UMBC is a leader in the Greater Washington Partnership aligning a number of modules and courses to the GWP framework for the Digital Generalist and Specialist credentials. Early findings reveal that learners, students from both STEM and non-STEM backgrounds, are taking advantage of the coursework and modules being offered to earn the micro-credential. Currently, badges are being issued to the learners externally but as a partner of AEFIS, UMBC will begin to enable the badge and its metadata to flow to a student’s CLR. The CLR infrastructure for this goal is underway with learners beginning to see their CLR in early spring 2022. AEFIS is the first ed tech company to attain IMS CLR certification and UMBC will be one of the first institutions to use the new CLR platform. In addition, AEFIS holds IMS Global Open Badges 2.0 certification which enables institutions to issue badges through AEFIS or ingest them from other third party certified vendors into AEFIS.
As UMBC looks ahead to the future, a number of additional certificate programs, undergraduate and graduate programs, co-curricular, and extra-curricular activities are underway to be included into the CLR logic model.
Abras, C., D’Aoust, R., Huckett, P., & Schreck, J. (2021, April 19). Tips for collaborating across your institution to achieve success with CLR [Webinar]. IMS Global Learning Consortium Roundtables. https://www.youtube.com/watch?v=F5omEeisyNo
Braxton, S. N., Carbonaro, S., & Jankowski, N. (2022). Comprehensive Learner Record as a Vehicle for Assessment and Learning Transparency in a Skills Economy. In Y. Huang (Ed.), Handbook of Research on Credential Innovations for Inclusive Pathways to Professions (pp. 214-233). IGI Global. http://doi:10.4018/978-1-7998-3820-3.ch011
Braxton, S. N., Sullivan, C., Wyatt, L. A., & Monroe, J. (2022). Capturing Student Achievement and Learning Pathways at the University of Maryland, Baltimore County: Digital Badging and the Comprehensive Learner Record. In Y. Huang (Ed.), Handbook of Research on Credential Innovations for Inclusive Pathways to Professions (pp. 396-417). IGI Global. http://doi:10.4018/978-1-7998-3820-3.ch020
Carbonaro, S. (2020). Comprehensive learner record: Exploring a new transcript for lifelong learning. IMS Global Learning Consortium edTech rEvolutions leaders Retrieved from: https://www.imsglobal.org/article/edtech-leaders/clr
Comprehensive Learner Record. (n.d.). IMS Global Learning Consortium.http://www.imsglobal.org/activity/comprehensive-learner-record
Dennen, V. P. & Burner, K. J. (2007). Instructional strategies and models associated with cognitive apprenticeship.
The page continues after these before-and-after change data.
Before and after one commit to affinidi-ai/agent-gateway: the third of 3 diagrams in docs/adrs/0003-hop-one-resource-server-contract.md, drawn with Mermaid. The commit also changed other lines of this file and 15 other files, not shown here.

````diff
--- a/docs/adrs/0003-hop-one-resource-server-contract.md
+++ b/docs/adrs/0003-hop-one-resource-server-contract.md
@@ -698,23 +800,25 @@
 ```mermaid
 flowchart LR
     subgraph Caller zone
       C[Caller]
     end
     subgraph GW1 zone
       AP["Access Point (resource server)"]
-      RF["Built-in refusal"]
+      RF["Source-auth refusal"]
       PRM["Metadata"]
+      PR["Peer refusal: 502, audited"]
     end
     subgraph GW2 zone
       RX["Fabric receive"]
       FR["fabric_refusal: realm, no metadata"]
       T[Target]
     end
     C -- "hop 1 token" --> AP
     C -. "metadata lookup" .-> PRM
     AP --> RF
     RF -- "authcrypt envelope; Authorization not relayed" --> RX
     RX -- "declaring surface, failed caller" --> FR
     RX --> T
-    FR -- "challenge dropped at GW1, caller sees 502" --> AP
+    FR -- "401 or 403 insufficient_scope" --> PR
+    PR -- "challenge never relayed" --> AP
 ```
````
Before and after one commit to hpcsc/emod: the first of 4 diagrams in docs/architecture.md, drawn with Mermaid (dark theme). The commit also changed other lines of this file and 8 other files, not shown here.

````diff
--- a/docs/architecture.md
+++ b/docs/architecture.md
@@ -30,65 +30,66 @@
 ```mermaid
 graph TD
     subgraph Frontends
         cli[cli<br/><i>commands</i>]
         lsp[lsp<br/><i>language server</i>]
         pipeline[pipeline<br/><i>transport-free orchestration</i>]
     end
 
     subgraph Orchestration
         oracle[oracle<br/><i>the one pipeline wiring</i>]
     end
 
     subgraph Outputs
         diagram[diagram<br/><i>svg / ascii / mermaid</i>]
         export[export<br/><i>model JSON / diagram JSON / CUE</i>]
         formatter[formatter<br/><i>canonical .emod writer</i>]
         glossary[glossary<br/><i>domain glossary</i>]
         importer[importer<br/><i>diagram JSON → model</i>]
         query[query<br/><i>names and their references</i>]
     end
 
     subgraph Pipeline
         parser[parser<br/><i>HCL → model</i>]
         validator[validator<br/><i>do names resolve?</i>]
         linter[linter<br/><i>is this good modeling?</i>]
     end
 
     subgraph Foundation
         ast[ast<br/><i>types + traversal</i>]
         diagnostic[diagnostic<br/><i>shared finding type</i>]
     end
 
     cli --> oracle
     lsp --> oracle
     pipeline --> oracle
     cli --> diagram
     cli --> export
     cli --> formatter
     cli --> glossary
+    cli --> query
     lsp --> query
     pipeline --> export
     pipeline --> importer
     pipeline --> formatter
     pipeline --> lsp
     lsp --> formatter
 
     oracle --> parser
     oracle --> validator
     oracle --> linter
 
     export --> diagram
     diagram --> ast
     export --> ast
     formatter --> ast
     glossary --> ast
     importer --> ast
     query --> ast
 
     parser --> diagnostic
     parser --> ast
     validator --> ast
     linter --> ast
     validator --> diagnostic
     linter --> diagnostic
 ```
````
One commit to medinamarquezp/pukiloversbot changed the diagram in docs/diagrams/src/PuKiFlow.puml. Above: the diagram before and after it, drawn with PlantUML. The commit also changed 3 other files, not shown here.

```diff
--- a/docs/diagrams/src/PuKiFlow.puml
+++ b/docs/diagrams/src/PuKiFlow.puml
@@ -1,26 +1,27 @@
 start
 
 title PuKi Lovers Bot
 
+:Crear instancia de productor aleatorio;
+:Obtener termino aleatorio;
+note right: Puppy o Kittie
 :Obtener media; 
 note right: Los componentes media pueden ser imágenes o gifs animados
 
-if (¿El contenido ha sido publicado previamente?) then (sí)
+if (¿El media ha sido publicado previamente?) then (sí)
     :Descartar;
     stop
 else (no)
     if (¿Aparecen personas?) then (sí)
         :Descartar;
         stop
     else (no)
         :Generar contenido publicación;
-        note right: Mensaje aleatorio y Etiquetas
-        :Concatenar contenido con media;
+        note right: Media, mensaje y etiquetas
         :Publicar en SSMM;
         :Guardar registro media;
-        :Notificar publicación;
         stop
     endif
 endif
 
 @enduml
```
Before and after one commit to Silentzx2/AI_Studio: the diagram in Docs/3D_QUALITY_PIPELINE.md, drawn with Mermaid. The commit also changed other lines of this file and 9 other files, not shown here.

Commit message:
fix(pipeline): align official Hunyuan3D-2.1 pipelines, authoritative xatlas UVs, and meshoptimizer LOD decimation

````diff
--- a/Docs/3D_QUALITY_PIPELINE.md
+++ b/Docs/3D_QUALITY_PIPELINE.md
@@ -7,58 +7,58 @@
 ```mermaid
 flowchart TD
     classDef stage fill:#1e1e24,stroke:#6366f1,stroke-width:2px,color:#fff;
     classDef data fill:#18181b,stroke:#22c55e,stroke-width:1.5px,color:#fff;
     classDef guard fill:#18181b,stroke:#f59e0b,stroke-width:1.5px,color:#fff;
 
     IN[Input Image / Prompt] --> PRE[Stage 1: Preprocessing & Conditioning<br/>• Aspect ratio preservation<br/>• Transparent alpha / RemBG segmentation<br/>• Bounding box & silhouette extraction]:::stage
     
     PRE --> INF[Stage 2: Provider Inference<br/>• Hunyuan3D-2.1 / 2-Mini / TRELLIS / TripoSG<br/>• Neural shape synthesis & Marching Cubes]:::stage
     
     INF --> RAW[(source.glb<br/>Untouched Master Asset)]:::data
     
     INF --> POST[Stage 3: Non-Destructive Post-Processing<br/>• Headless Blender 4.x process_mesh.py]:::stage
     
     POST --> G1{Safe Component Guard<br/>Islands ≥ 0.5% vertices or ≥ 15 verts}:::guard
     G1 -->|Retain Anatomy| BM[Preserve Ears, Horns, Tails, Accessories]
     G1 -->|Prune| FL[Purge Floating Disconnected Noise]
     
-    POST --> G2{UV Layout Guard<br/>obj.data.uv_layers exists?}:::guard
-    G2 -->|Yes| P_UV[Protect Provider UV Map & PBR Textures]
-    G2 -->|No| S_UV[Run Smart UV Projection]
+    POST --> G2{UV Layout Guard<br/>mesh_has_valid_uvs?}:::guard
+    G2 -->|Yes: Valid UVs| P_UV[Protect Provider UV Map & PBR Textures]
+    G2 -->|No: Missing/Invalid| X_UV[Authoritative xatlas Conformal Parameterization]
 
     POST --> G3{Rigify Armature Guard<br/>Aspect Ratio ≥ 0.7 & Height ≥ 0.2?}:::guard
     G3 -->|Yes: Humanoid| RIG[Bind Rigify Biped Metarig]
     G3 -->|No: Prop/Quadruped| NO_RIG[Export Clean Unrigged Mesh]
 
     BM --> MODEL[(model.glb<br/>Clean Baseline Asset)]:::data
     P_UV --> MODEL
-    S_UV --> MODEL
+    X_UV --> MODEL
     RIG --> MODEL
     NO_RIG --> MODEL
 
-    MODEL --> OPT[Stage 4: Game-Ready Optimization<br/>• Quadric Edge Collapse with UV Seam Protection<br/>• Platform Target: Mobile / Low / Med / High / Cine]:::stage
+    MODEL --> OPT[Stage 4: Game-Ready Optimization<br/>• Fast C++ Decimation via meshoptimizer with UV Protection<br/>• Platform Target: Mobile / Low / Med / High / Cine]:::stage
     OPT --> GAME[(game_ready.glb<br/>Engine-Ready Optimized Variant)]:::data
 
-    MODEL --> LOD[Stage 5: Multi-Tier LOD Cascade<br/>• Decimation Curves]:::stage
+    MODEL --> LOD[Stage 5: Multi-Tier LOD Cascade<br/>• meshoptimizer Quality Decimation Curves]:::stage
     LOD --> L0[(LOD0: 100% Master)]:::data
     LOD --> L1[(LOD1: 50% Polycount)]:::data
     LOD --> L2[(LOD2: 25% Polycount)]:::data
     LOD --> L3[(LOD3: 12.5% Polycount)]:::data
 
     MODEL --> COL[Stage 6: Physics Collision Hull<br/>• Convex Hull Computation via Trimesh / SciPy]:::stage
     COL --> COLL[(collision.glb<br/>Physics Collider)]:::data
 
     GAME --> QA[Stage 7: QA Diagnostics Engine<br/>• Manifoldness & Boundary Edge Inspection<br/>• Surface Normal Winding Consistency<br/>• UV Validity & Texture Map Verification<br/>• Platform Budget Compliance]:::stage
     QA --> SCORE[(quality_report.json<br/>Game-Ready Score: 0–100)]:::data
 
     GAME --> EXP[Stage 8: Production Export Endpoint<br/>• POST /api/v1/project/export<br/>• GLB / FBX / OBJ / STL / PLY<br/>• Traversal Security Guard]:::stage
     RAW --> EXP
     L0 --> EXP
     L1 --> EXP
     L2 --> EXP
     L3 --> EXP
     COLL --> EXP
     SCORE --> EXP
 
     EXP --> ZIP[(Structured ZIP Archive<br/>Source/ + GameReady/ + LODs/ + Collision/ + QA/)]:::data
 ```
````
Handbook of Research on Educational Communications and Technology, (pp. 425-439). Retrieved from: https://pdfs.semanticscholar.org/ecc1/b2df2d37f995739986739397829f7e7ff4d9.pdf
EDUCAUSE Learning Initiative (2019). Seven things you should know about: The comprehensive learner record. Retrieved from: https://library.educause.edu/-/media/files/library/2019/1/eli7164.pdf
Finley, A. (2021). How college contributes to workforce success: Employer views on what matters most. Washington, DC: Association of American Colleges and Universities.
Finley, A. (2019, November). A comprehensive approach to assessment of high-impact practices (Occasional Paper No. 41). Urbana, IL: University of Illinois and Indiana University, National Institute for Learning Outcomes Assessment.
University of Maryland, Baltimore County. (n.d.). https://www.umbc.edu/
University of Maryland, Baltimore County – Greater Washington Partnership / Capital CoLAB. (n.d.). https://gwp.umbc.edu/